• What is being asked
All lines with the word "byamugishanthony" must be pulled from the entries below.

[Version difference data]
-=-=-

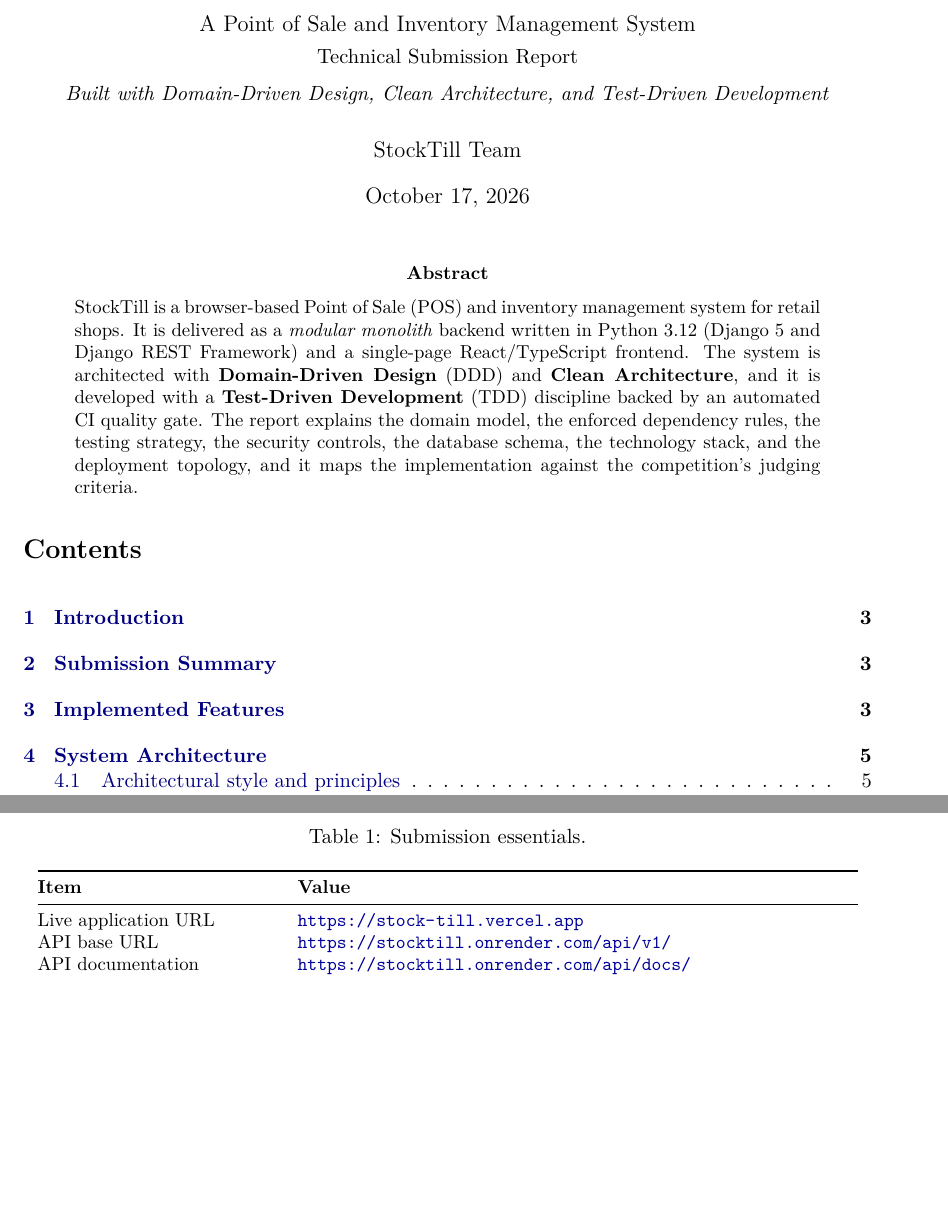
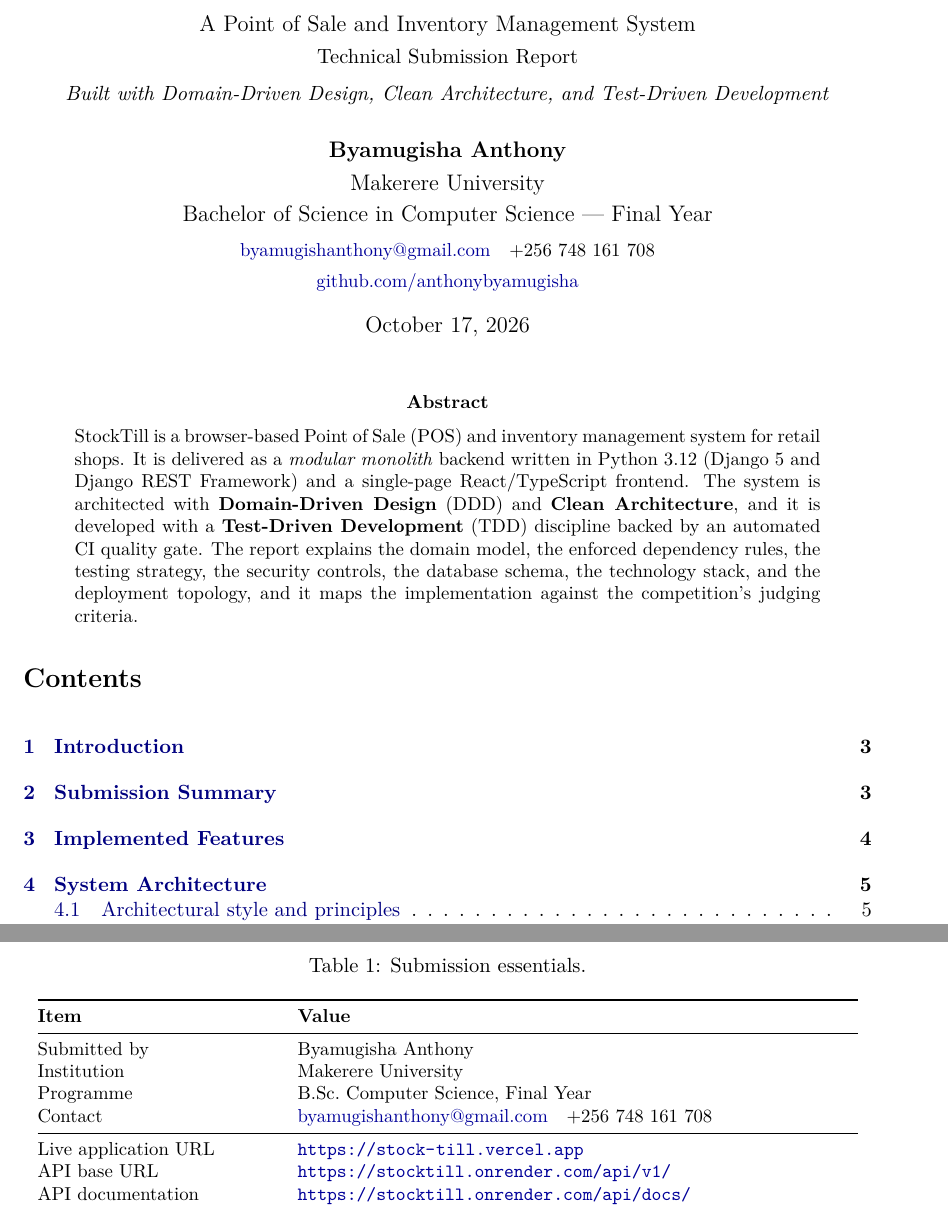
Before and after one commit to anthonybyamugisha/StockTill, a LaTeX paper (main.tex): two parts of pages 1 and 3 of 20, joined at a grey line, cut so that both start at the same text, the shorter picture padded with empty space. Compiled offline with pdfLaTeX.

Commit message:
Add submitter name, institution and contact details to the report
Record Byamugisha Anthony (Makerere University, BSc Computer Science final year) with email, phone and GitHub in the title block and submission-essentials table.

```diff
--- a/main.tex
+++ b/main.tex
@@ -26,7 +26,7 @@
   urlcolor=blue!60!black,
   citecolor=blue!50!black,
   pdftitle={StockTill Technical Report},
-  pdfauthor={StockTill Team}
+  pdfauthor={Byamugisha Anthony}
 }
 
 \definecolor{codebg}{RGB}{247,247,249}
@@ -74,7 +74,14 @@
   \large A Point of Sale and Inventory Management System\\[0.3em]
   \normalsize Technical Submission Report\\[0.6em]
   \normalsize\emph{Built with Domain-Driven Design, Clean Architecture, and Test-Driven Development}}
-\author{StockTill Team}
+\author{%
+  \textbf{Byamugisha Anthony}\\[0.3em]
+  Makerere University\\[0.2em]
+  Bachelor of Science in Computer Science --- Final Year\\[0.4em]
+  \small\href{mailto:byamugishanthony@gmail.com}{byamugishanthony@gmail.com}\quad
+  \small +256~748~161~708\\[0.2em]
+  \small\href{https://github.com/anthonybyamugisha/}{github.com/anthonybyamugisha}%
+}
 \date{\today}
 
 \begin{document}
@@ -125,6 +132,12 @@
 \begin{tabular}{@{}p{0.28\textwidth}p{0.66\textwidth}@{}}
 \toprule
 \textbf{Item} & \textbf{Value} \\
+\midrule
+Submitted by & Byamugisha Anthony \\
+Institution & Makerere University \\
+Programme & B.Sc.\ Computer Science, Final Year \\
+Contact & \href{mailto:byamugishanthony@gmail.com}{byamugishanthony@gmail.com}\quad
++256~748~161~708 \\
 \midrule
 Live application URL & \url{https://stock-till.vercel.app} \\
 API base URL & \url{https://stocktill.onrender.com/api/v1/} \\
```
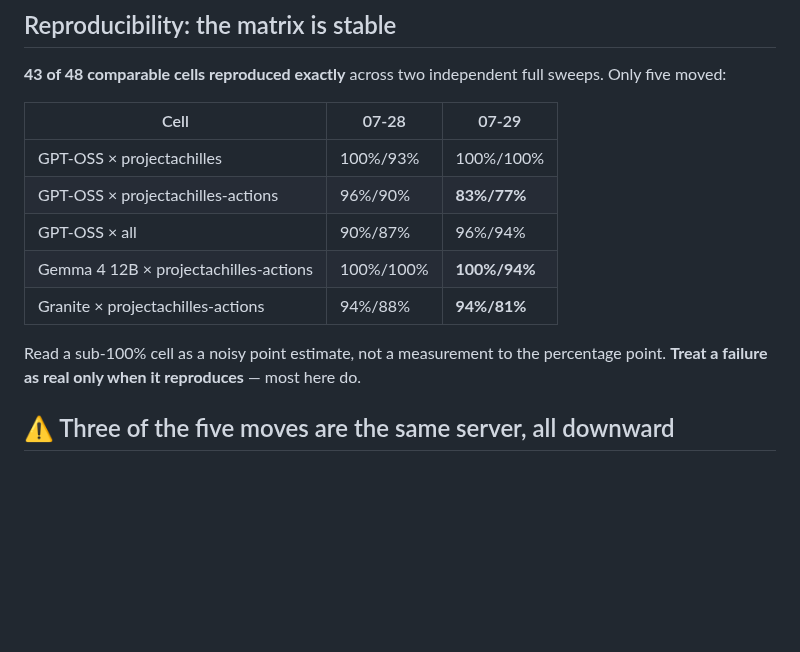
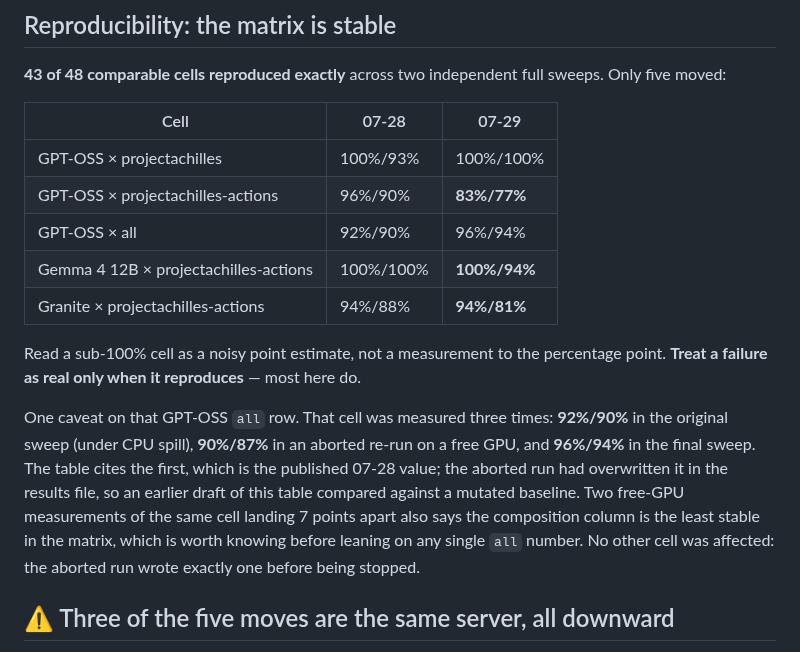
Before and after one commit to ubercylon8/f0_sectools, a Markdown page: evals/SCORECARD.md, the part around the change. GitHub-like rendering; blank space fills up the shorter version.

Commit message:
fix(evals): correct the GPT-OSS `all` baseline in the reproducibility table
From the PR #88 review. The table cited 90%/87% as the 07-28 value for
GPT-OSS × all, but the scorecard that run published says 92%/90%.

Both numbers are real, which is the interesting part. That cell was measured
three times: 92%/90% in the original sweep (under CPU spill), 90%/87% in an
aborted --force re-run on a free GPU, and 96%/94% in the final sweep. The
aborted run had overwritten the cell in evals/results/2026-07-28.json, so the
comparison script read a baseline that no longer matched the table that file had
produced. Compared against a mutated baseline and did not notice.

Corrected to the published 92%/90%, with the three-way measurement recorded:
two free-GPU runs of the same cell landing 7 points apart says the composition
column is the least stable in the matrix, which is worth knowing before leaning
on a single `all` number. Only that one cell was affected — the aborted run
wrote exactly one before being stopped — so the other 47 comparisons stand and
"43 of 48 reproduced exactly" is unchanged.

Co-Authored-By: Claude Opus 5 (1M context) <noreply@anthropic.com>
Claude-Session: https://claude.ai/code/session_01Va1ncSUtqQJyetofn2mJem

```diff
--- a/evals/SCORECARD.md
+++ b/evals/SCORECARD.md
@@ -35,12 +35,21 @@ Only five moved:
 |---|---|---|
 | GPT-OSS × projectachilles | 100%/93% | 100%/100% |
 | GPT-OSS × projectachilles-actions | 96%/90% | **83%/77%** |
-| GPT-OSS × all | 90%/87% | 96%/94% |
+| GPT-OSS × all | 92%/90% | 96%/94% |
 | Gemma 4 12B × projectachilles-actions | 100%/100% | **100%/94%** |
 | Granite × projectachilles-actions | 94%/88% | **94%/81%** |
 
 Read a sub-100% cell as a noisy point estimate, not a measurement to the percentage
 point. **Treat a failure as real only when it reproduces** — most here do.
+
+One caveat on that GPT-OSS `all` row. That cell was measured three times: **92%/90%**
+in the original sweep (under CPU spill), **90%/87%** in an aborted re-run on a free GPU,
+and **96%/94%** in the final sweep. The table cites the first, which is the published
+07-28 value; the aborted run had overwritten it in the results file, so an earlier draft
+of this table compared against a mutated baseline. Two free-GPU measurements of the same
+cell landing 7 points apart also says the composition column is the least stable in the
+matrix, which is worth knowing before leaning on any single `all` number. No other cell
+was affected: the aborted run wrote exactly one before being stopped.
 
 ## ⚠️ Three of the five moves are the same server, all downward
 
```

-=-=-

• Reply
+  \small\href{mailto:byamugishanthony@gmail.com}{byamugishanthony@gmail.com}\quad
+Contact & \href{mailto:byamugishanthony@gmail.com}{byamugishanthony@gmail.com}\quad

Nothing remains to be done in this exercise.